Developments on the vaccine front were also lifting the market, with Moderna Inc awaiting US approval for deploying what would be the nation’s second COVID-19 vaccine.

The S&P 500, Dow Jones Industrial Average, Nasdaq and Russell 2000 index of smaller companies all closed at their highest levels ever.

The S&P 500 has climbed about 15 per cent in 2020, despite the economic destruction caused by the coronavirus.

Unofficially, the Dow Jones Industrial Average rose 0.49 per cent to end at 30,301.79 points, while the S&P 500 gained 0.57 per cent to 3,722.43.

The Nasdaq Composite climbed 0.84 per cent to 12,764.

“In the very short term, I think we are a little bit over bought here,” said Randy Frederick, vice president of trading and derivatives at Charles Schwab.

He noted that best-performing sectors like technology were most at risk of a pull back, while some of the “more unloved sectors” like financials and energy were getting fresh attention as investors looked for bargains.

Google-parent Alphabet dipped after a group of 38 US states and territories filed an antitrust complaint accusing Google of trying to extend its search monopoly to dominate smart speakers, televisions and cars.

Accenture jumped after it raised its annual sales forecast and beat quarterly revenue estimates as an extended work-from-home period boosted its digital, cloud and security services.

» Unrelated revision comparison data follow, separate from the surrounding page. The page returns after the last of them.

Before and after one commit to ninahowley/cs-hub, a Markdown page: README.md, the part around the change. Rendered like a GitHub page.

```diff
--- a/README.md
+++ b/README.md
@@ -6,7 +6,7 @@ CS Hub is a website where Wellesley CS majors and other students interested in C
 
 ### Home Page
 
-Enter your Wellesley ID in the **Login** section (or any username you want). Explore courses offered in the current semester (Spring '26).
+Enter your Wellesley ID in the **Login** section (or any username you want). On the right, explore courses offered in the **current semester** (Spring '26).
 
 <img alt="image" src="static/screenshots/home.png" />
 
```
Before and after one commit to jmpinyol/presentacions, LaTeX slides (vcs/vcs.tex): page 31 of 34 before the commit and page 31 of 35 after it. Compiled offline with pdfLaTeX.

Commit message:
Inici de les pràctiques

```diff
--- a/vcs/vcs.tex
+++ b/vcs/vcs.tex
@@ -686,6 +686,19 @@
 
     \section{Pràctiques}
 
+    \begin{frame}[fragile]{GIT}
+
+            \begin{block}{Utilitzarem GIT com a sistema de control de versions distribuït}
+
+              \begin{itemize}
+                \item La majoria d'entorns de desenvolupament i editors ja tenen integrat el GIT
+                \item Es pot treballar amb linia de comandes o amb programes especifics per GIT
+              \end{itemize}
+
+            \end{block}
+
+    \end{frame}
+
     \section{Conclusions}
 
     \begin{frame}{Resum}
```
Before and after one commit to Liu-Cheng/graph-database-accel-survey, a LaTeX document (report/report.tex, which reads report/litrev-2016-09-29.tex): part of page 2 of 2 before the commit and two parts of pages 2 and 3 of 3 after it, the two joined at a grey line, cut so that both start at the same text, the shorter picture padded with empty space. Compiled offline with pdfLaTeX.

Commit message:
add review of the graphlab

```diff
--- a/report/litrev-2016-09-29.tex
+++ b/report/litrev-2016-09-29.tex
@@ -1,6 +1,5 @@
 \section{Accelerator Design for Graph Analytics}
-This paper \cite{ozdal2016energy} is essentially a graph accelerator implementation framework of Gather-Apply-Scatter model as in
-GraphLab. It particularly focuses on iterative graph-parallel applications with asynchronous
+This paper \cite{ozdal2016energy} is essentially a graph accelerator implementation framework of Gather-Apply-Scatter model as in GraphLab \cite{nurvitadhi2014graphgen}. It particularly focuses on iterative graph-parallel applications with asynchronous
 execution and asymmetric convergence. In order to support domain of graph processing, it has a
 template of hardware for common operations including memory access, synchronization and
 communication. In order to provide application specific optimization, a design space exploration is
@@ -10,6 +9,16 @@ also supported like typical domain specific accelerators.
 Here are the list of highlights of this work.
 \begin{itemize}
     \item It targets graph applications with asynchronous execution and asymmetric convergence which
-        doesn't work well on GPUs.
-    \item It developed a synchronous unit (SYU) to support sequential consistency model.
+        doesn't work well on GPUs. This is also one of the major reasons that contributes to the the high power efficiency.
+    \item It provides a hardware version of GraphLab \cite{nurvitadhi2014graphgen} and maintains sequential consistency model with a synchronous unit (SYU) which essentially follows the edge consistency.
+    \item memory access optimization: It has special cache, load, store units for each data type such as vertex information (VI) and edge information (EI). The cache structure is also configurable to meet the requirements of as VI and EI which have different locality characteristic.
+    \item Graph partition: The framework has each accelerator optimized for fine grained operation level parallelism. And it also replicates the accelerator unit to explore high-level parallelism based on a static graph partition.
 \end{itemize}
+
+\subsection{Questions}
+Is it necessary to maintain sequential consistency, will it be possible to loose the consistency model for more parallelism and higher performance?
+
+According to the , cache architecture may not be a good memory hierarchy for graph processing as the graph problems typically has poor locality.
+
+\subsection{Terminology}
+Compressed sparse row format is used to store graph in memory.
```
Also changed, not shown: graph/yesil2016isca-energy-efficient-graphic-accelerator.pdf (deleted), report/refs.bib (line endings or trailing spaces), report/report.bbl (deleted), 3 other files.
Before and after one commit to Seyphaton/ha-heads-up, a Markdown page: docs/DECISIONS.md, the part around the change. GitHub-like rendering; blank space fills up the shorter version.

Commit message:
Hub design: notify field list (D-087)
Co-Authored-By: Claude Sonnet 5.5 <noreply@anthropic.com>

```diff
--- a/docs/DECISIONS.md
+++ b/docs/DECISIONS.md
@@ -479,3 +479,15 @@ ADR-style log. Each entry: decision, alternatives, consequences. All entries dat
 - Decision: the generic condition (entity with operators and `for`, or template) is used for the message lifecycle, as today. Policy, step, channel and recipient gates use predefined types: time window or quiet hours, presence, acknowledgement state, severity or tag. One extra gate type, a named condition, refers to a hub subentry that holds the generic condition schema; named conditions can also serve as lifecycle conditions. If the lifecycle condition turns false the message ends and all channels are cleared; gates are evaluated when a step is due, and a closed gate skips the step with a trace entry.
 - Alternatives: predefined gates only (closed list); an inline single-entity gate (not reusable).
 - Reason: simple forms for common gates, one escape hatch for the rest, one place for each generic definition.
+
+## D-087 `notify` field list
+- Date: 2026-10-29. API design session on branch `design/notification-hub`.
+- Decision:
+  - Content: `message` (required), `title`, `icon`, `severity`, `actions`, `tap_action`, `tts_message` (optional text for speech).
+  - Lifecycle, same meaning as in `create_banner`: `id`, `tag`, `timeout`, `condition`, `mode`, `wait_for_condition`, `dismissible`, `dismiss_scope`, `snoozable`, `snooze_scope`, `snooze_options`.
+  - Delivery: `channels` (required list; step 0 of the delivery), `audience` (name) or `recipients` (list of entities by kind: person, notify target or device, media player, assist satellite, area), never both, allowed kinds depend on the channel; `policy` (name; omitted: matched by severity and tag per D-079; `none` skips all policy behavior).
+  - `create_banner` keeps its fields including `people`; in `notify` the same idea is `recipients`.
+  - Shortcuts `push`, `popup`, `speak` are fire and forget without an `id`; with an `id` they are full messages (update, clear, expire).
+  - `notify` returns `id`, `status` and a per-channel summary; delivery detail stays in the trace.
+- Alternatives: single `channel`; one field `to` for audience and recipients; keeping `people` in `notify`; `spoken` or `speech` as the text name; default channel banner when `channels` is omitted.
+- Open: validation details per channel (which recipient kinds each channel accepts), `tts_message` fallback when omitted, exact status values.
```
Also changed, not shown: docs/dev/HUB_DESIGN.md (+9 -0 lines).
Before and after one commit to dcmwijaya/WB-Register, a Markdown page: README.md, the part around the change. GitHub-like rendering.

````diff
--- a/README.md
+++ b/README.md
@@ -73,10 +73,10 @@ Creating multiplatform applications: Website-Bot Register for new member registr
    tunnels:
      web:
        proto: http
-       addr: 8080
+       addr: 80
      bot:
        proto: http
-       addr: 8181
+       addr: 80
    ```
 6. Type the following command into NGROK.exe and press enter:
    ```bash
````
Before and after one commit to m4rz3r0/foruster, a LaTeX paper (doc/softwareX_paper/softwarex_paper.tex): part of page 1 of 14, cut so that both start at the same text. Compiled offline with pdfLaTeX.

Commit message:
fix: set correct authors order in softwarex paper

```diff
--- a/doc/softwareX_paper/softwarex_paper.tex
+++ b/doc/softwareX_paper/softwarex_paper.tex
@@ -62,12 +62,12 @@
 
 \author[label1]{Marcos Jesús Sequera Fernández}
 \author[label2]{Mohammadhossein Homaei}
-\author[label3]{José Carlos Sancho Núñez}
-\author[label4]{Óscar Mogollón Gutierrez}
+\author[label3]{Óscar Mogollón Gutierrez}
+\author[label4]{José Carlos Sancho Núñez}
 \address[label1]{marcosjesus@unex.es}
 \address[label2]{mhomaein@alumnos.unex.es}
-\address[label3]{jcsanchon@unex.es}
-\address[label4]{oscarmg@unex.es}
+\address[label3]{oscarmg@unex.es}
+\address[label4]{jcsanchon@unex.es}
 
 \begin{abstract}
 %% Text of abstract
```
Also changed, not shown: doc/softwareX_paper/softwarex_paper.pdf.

General Mills Inc rose after it beat second-quarter profit estimates, boosted by sales of its pet foods and baking products.